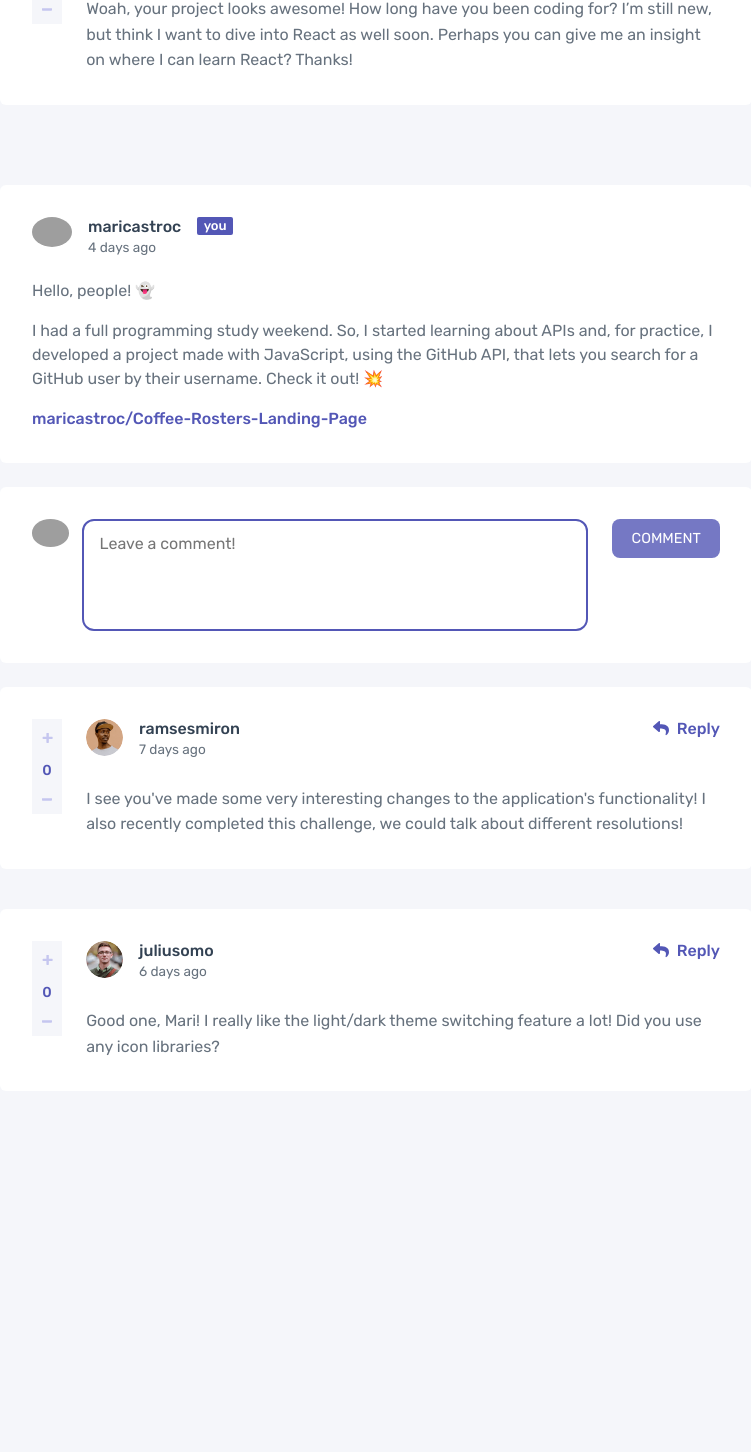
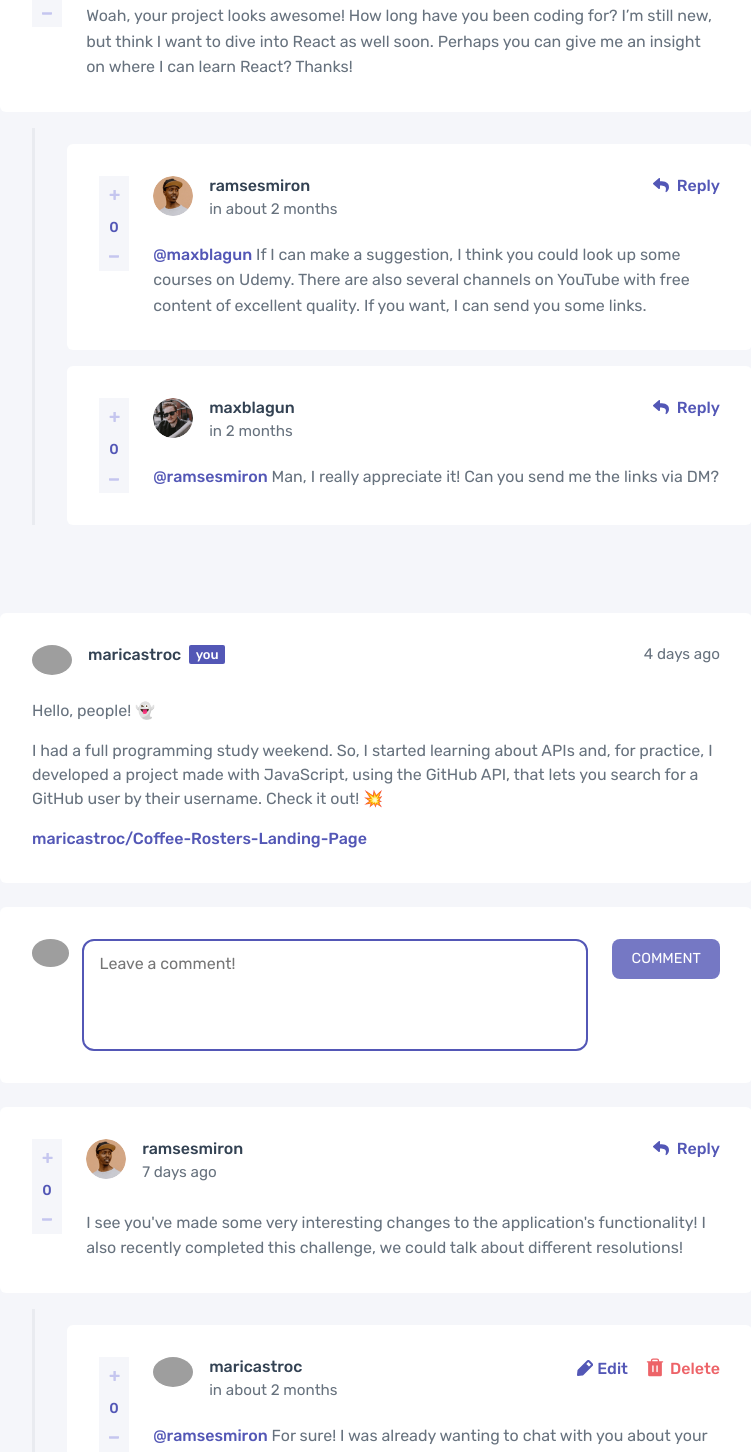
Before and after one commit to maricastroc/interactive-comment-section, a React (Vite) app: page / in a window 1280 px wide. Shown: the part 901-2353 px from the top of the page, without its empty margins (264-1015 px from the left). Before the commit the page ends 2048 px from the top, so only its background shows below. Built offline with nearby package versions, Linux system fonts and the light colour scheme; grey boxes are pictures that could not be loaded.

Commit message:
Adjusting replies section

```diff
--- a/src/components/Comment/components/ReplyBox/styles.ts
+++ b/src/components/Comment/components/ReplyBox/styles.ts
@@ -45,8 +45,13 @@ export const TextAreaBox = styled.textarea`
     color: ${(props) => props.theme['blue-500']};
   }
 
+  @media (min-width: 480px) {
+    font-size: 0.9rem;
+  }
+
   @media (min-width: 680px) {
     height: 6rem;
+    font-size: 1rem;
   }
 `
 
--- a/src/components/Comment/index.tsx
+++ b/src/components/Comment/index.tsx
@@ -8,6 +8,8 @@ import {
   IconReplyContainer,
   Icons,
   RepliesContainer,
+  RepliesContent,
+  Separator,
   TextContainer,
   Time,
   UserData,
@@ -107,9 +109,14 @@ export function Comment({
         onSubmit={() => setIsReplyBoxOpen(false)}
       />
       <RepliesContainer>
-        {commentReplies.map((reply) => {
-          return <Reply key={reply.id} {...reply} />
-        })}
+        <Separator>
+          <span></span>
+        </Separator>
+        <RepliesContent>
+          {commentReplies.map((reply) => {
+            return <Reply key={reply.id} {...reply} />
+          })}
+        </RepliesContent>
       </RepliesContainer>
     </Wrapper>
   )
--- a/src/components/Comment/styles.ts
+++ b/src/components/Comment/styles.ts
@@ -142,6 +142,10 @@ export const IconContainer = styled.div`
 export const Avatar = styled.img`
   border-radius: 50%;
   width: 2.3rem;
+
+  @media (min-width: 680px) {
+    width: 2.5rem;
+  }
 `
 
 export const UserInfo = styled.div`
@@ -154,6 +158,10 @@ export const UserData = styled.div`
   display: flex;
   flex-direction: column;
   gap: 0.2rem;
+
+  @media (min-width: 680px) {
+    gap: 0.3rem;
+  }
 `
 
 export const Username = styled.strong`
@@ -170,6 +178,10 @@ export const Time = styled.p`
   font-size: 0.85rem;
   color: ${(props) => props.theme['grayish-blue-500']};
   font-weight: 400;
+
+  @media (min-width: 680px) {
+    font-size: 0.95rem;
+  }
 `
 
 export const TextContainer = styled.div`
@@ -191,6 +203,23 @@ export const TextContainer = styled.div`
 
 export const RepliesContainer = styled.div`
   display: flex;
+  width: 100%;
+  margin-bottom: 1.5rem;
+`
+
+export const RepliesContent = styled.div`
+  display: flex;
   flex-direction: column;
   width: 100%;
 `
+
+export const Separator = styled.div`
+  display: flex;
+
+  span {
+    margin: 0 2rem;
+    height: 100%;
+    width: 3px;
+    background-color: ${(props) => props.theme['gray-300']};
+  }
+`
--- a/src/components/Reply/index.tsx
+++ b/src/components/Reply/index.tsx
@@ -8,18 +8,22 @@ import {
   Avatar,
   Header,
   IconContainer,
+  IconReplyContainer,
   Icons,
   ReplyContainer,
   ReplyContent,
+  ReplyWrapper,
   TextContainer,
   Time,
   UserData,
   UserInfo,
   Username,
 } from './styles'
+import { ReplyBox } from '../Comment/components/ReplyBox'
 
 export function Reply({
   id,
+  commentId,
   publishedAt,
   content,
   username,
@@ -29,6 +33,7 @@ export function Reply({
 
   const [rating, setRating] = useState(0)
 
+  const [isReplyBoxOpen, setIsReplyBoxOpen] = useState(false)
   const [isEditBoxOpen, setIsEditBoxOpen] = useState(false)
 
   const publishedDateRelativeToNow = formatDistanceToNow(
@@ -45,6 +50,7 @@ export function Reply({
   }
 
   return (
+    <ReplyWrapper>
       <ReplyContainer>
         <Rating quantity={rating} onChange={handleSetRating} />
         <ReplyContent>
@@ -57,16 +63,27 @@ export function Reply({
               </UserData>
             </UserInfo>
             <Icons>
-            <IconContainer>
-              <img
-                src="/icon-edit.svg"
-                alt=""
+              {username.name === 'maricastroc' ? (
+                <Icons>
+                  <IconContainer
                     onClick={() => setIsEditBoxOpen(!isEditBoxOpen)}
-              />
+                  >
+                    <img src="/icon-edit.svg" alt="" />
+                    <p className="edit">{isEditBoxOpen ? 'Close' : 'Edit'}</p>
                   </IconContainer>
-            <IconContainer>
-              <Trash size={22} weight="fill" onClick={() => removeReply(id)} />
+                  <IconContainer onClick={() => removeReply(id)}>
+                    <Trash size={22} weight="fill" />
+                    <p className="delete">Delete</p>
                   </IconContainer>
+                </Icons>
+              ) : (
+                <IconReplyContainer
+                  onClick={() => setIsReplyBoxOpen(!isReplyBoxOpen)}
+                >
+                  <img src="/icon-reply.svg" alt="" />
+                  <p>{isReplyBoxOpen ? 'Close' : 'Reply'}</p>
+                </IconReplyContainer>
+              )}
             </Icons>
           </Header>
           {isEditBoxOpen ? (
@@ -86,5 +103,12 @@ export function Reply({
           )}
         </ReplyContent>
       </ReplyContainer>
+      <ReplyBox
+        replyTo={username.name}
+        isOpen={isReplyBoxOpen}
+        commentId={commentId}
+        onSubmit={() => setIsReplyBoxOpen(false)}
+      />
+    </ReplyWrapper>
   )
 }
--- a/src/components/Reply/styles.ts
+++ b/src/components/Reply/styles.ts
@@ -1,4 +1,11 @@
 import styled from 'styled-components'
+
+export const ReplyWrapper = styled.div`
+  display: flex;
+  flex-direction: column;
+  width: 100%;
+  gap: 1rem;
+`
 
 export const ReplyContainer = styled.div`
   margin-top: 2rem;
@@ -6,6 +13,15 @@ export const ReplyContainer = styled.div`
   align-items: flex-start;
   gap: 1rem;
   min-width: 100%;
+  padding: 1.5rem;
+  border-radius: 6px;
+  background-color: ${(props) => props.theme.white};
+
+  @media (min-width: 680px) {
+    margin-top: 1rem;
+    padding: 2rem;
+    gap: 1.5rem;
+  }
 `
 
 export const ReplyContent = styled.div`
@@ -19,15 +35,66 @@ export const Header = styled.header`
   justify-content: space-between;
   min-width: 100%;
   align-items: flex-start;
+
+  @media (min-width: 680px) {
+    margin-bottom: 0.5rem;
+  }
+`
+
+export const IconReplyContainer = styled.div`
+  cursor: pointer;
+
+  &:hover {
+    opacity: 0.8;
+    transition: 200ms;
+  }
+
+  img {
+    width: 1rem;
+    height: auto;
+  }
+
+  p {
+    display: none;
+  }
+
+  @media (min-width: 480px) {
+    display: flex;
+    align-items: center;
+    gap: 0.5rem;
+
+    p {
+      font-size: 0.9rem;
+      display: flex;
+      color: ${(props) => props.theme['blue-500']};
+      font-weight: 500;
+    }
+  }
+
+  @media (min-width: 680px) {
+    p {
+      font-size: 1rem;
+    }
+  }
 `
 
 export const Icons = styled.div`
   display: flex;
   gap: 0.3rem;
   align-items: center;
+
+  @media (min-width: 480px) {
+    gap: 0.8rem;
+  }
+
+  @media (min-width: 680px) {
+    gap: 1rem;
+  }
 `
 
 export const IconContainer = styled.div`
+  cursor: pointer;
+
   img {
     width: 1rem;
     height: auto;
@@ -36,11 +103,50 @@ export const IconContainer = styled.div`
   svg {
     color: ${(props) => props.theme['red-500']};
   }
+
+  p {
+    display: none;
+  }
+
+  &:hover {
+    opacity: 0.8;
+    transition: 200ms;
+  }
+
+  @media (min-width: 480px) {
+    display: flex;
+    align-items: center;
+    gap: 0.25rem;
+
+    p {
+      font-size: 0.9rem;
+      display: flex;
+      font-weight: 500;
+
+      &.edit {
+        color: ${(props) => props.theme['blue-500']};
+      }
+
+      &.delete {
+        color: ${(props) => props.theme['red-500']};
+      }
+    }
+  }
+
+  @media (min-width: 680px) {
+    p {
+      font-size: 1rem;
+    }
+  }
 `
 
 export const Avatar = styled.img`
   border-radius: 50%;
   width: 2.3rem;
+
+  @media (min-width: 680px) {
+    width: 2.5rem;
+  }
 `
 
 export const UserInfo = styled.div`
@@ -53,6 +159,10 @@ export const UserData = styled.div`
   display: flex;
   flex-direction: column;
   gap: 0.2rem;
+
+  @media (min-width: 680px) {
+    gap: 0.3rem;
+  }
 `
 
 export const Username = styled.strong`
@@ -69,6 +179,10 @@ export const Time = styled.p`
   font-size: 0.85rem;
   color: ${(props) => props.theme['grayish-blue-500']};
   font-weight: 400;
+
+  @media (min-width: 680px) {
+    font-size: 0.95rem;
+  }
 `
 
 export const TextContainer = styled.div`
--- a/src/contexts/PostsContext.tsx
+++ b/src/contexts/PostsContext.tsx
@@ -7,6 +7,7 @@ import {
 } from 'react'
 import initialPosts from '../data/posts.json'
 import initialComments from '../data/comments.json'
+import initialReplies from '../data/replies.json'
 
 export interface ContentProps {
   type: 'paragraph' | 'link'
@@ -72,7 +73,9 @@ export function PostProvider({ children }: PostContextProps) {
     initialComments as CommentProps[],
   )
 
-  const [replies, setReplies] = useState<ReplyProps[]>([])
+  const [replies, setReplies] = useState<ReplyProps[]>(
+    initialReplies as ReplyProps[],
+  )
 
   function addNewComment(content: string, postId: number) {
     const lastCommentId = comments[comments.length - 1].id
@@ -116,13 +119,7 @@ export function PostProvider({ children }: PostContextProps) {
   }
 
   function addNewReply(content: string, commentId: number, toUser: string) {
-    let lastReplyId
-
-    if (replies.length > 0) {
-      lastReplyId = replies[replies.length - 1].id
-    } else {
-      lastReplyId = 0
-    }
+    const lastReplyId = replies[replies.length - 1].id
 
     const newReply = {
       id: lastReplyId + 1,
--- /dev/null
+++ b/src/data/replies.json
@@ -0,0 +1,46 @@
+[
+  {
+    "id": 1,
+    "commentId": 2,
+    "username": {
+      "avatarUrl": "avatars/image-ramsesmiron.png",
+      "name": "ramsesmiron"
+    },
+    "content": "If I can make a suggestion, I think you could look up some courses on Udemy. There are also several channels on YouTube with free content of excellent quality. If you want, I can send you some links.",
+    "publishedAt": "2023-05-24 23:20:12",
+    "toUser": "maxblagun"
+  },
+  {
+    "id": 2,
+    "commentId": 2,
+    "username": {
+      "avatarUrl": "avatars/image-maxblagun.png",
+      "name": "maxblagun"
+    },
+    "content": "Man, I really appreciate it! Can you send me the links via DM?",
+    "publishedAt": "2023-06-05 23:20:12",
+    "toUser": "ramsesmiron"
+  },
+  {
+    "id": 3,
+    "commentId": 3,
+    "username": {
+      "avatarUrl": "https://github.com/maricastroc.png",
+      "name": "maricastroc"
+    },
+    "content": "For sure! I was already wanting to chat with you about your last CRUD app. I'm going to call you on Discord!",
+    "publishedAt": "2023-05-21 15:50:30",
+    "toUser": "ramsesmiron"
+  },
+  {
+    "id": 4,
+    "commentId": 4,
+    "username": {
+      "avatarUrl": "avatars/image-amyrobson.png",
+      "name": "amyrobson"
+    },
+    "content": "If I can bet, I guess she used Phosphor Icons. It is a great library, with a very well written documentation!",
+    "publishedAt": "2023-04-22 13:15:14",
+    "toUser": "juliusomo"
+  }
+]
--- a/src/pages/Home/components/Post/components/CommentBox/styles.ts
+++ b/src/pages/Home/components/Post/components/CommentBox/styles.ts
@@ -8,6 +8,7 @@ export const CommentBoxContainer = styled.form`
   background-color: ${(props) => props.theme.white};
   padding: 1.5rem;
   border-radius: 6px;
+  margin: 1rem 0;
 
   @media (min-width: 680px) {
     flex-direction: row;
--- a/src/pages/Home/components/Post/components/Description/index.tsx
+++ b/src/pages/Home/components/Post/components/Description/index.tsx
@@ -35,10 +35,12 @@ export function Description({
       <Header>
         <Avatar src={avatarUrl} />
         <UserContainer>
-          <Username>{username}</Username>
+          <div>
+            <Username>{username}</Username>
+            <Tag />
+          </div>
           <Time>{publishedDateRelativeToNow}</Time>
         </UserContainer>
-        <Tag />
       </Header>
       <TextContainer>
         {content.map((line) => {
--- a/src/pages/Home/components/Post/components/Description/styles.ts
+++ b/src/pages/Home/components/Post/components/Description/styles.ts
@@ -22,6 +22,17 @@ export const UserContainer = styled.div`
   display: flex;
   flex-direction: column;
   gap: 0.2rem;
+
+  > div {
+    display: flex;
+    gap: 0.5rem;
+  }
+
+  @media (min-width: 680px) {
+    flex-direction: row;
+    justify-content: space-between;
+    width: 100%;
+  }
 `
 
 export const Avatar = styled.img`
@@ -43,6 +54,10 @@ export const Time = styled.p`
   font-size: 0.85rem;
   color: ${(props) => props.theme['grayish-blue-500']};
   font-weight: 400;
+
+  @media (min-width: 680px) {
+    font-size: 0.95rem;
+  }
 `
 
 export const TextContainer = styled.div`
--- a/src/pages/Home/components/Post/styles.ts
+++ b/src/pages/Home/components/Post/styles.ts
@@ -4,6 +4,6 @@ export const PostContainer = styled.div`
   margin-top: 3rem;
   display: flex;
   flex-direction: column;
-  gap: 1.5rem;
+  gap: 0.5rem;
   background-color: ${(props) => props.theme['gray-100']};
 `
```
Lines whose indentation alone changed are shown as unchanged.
::::
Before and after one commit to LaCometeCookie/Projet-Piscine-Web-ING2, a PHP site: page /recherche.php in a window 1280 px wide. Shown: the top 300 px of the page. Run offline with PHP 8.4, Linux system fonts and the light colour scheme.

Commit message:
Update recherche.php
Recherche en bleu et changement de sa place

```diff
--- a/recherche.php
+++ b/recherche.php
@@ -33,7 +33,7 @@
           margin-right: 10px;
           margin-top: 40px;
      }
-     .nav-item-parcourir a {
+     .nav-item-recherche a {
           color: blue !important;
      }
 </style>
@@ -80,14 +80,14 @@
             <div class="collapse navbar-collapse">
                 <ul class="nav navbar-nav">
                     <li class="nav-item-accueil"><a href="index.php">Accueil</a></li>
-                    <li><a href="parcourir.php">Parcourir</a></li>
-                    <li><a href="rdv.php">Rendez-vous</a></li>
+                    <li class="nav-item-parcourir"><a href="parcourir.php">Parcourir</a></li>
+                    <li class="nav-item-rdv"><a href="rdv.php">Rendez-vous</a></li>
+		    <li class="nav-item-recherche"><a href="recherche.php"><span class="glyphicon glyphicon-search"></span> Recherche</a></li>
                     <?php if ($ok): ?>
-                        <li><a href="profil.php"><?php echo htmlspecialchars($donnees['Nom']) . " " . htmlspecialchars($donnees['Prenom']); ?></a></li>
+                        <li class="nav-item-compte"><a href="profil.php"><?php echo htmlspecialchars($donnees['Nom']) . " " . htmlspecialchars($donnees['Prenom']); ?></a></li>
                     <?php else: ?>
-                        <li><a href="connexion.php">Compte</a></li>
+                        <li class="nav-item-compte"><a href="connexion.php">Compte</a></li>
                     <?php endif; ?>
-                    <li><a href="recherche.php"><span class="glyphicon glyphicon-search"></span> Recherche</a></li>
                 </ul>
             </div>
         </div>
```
::::
EXERCISE DETAILS
Copy all lines of the listing above that contain the string "avatarUrl".

ANSWER TO THE PROBLEM
+      "avatarUrl": "avatars/image-ramsesmiron.png",
+      "avatarUrl": "avatars/image-maxblagun.png",
+      "avatarUrl": "https://github.com/maricastroc.png",
+      "avatarUrl": "avatars/image-amyrobson.png",
         <Avatar src={avatarUrl} />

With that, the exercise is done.